++++ Material for this task ++++
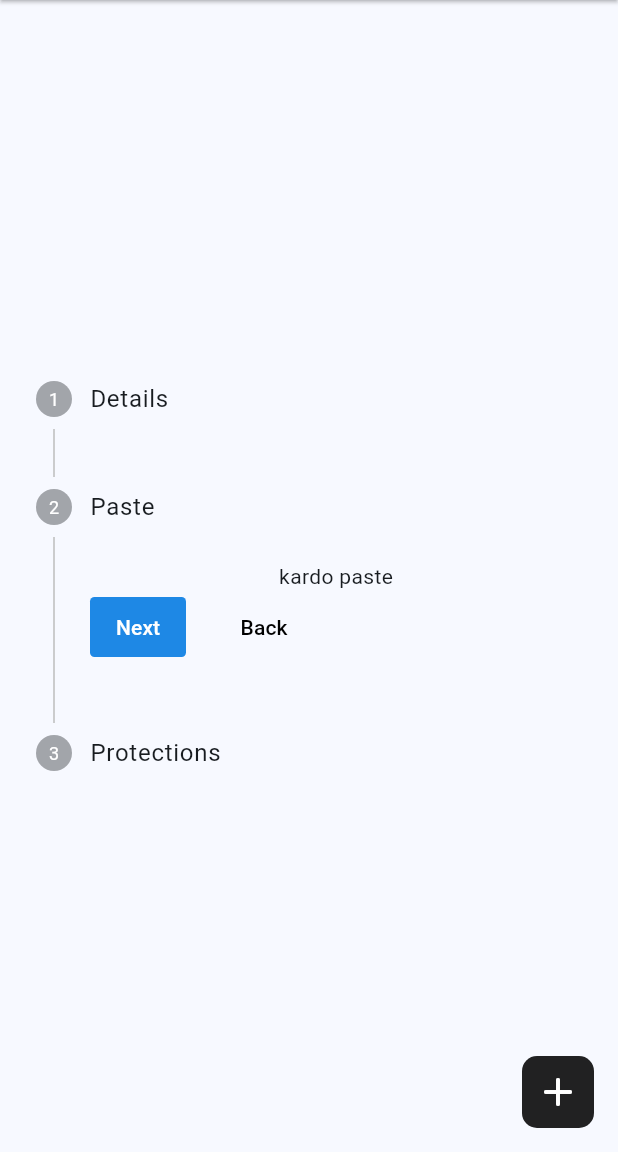
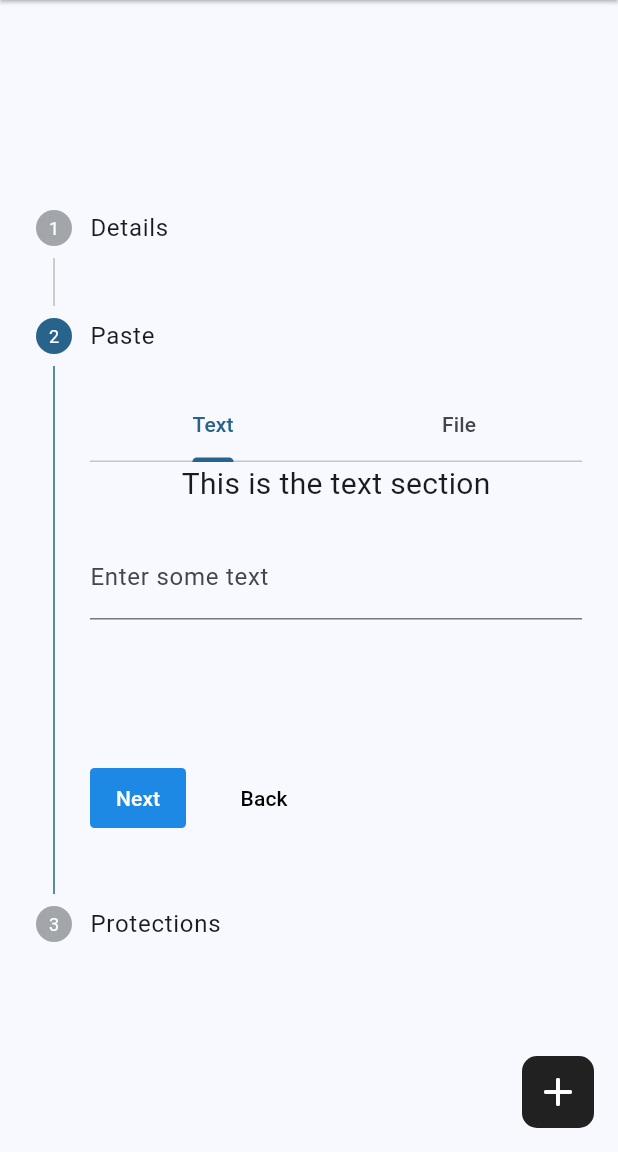
Before and after one commit to VulnX/ccim, a Flutter app: the AddClipPage screen opened directly, after a tap on "Next", on a phone screen of 412 x 824 dp, the part 84-1236 px from its top. Run offline on Flutter 3.47's test engine with Material 3 defaults, Android fonts, the light colour scheme and no system bars; our stand-ins replace file_picker.

Commit message:
define paste section and implement file picker

```diff
--- a/client/lib/add_clip.dart
+++ b/client/lib/add_clip.dart
@@ -1,6 +1,8 @@
 import 'dart:math';
 
 import 'package:ccim_client/main.dart';
+import 'package:ccim_client/utils.dart';
+import 'package:file_picker/file_picker.dart';
 import 'package:flutter/material.dart';
 
 class AddClipPage extends StatelessWidget {
@@ -21,6 +23,201 @@ class AddClipsBody extends StatefulWidget {
 
 class _AddClipsBodyState extends State<AddClipsBody> {
   int _currentStep = 0;
+  final PasteData pasteData = PasteData();
+
+  @override
+  Widget build(BuildContext context) {
+    return Center(
+      child: Stepper(
+        controlsBuilder: controlsBuilder,
+        currentStep: _currentStep,
+        onStepCancel: () {
+          if (_currentStep > 0) {
+            setState(() {
+              _currentStep -= 1;
+            });
+          }
+        },
+        onStepContinue: () {
+          if (_currentStep <= 1) {
+            setState(() {
+              _currentStep += 1;
+            });
+          }
+        },
+        onStepTapped: (int index) {
+          setState(() {
+            _currentStep = index;
+          });
+        },
+        steps: [
+          Step(
+            title: Text('Details'),
+            content: DetailsStep(),
+            isActive: _currentStep == 0,
+          ),
+          Step(
+            title: Text('Paste'),
+            content: PasteStep(pasteData: pasteData),
+            isActive: _currentStep == 1,
+          ),
+          Step(
+            title: Text('Protections'),
+            content: ProtectionsStep(),
+            isActive: _currentStep == 2,
+          ),
+        ],
+      ),
+    );
+  }
+
+  Widget controlsBuilder(context, details) {
+    return Row(
+      spacing: 20,
+      children: [
+        TextButton(
+          onPressed: details.onStepContinue,
+          style: TextButton.styleFrom(
+            shape: RoundedRectangleBorder(
+              borderRadius: BorderRadius.circular(3),
+            ),
+            backgroundColor: Colors.blue.shade600,
+            foregroundColor: Colors.white,
+          ),
+          child: const Text('Next'),
+        ),
+        TextButton(
+          onPressed: details.onStepCancel,
+          style: TextButton.styleFrom(
+            shape: RoundedRectangleBorder(
+              borderRadius: BorderRadius.circular(3),
+            ),
+            foregroundColor: Colors.black,
+            // overlayColor: Colors.transparent,
+          ),
+          child: const Text('Back'),
+        ),
+      ],
+    );
+  }
+}
+
+class PasteStep extends StatefulWidget {
+  const PasteStep({super.key, required this.pasteData});
+
+  final PasteData pasteData;
+
+  @override
+  State<PasteStep> createState() => _PasteStepState();
+}
+
+class _PasteStepState extends State<PasteStep> with TickerProviderStateMixin {
+  late TabController _tabController;
+
+  @override
+  void initState() {
+    super.initState();
+    _tabController = TabController(length: 2, vsync: this);
+  }
+
+  @override
+  Widget build(BuildContext context) {
+    return Column(
+      children: [
+        TabBar(
+          controller: _tabController,
+          tabs: [Tab(text: "Text"), Tab(text: "File")],
+        ),
+        SizedBox(
+          height: 200,
+          child: TabBarView(
+            controller: _tabController,
+            children: [TextSection(), FileSection(pasteData: widget.pasteData)],
+          ),
+        ),
+      ],
+    );
+  }
+}
+
+class FileSection extends StatelessWidget {
+  const FileSection({super.key, required this.pasteData});
+
+  final PasteData pasteData;
+
+  @override
+  Widget build(BuildContext context) {
+    return Center(
+      child: FilledButton.icon(
+        icon: Icon(Icons.upload),
+        onPressed: () => handleFilePicker(context),
+        label: Text("Select a File"),
+        style: ElevatedButton.styleFrom(
+          shape: RoundedRectangleBorder(borderRadius: BorderRadius.circular(3)),
+          backgroundColor: Colors.blue.shade600,
+        ),
+      ),
+    );
+  }
+
+  void handleFilePicker(BuildContext context) async {
+    FilePickerResult? result = await FilePicker.platform.pickFiles(
+      allowMultiple: true,
+    );
+    if (result == null) {
+      if (context.mounted) {
+        showOkDialog(
+          context,
+          'No file selected',
+          'Please select one/more files to send',
+        );
+      }
+      return;
+    }
+    try {
+      pasteData.filesData.setFiles(result.files);
+    } catch (e) {
+      if (context.mounted) {
+        if (e is MaxTotalFileSizeExceededException) {
+          showOkDialog(context, 'Size limit exceeded', e.toString());
+          return;
+        } else {
+          showOkDialog(context, 'Error', e.toString());
+        }
+      }
+    }
+    if (context.mounted) {
+      int totalSize = pasteData.filesData.totalSize;
+      showOkDialog(
+        context,
+        'SUCCESS',
+        'Total file size detected: $totalSize bytes',
+      );
+    }
+    // TODO
+  }
+}
+
+class TextSection extends StatelessWidget {
+  const TextSection({super.key});
+
+  @override
+  Widget build(BuildContext context) {
+    return Center(
+      child: Column(
+        children: [
+          Text("This is the text section", style: TextStyle(fontSize: 20)),
+          SizedBox(height: 20),
+          TextField(decoration: InputDecoration(labelText: "Enter some text")),
+        ],
+      ),
+    );
+  }
+}
+
+class DetailsStep extends StatelessWidget {
+  DetailsStep({super.key});
+
   final List<String> animals = [
     'lion',
     'tiger',
@@ -70,33 +267,7 @@ class _AddClipsBodyState extends State<AddClipsBody> {
 
   @override
   Widget build(BuildContext context) {
-    return Center(
-      child: Stepper(
-        controlsBuilder: controlsBuilder,
-        currentStep: _currentStep,
-        onStepCancel: () {
-          if (_currentStep > 0) {
-            setState(() {
-              _currentStep -= 1;
-            });
-          }
-        },
-        onStepContinue: () {
-          if (_currentStep <= 1) {
-            setState(() {
-              _currentStep += 1;
-            });
-          }
-        },
-        onStepTapped: (int index) {
-          setState(() {
-            _currentStep = index;
-          });
-        },
-        steps: [
-          Step(
-            title: Text('Details'),
-            content: Padding(
+    return Padding(
       padding: const EdgeInsets.all(16),
       child: TextFormField(
         initialValue: getRandomName(),
@@ -111,42 +282,6 @@ class _AddClipsBodyState extends State<AddClipsBody> {
           floatingLabelStyle: TextStyle(color: Colors.grey.shade600),
         ),
       ),
-            ),
-          ),
-          Step(title: Text('Paste'), content: Text('kardo paste')),
-          Step(title: Text('Protections'), content: ProtectionsStep()),
-        ],
-      ),
-    );
-  }
-
-  Widget controlsBuilder(context, details) {
-    return Row(
-      spacing: 20,
-      children: [
-        TextButton(
-          onPressed: details.onStepContinue,
-          style: TextButton.styleFrom(
-            shape: RoundedRectangleBorder(
-              borderRadius: BorderRadius.circular(3),
-            ),
-            backgroundColor: Colors.blue.shade600,
-            foregroundColor: Colors.white,
-          ),
-          child: const Text('Next'),
-        ),
-        TextButton(
-          onPressed: details.onStepCancel,
-          style: TextButton.styleFrom(
-            shape: RoundedRectangleBorder(
-              borderRadius: BorderRadius.circular(3),
-            ),
-            foregroundColor: Colors.black,
-            // overlayColor: Colors.transparent,
-          ),
-          child: const Text('Back'),
-        ),
-      ],
     );
   }
 }
@@ -162,7 +297,7 @@ class _ProtectionsStepState extends State<ProtectionsStep> {
   bool noEncryption = false;
   static const WidgetStateProperty<Icon> thumbIcon =
       WidgetStateProperty<Icon>.fromMap(<WidgetStatesConstraint, Icon>{
-        WidgetState.selected: Icon(Icons.check, color: Colors.white,),
+        WidgetState.selected: Icon(Icons.check, color: Colors.white),
         WidgetState.any: Icon(Icons.close),
       });
 
@@ -187,3 +322,45 @@ class _ProtectionsStepState extends State<ProtectionsStep> {
     );
   }
 }
+
+class PasteData {
+  TextData? textData;
+  FilesData filesData = FilesData();
+}
+
+class TextData {
+  String? text;
+}
+
+class FilesData {
+  static const maxSize = 100 * 1024 * 1024;
+  int totalSize = 0;
+  List<PlatformFile>? files;
+
+  void setFiles(List<PlatformFile> files) {
+    int totalSize = files.fold(
+      0,
+      (prevSize, currFile) => prevSize + currFile.size,
+    );
+    if (totalSize > maxSize) {
+      throw MaxTotalFileSizeExceededException(
+        'Your selected file(s) exceed the maximum size limit of 100MiB per clipboard. Please choose smaller file(s)',
+      );
+    }
+    this.totalSize = totalSize;
+    this.files = files;
+  }
+
+  void clearFiles() {
+    files = null;
+    totalSize = 0;
+  }
+}
+
+class MaxTotalFileSizeExceededException implements Exception {
+  final String message;
+  MaxTotalFileSizeExceededException(this.message);
+
+  @override
+  String toString() => message;
+}
--- /dev/null
+++ b/client/lib/utils.dart
@@ -0,0 +1,20 @@
+import 'package:flutter/material.dart';
+
+Future<dynamic> showOkDialog(BuildContext context, String title, String content) {
+  return showDialog(
+    context: context,
+    builder:
+        (context) => AlertDialog(
+          title: Text(title),
+          content: Text(content),
+          actions: [
+            TextButton(
+              onPressed: () {
+                Navigator.of(context).pop();
+              },
+              child: Text('OK'),
+            ),
+          ],
+        ),
+  );
+}
```
Lines whose indentation alone changed are shown as unchanged.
++++
Work request:
Wherever the string "backgroundColor" appears in the data above, copy the line it sits in.

Answer for this exercise:
+            backgroundColor: Colors.blue.shade600,
+          backgroundColor: Colors.blue.shade600,
-            backgroundColor: Colors.blue.shade600,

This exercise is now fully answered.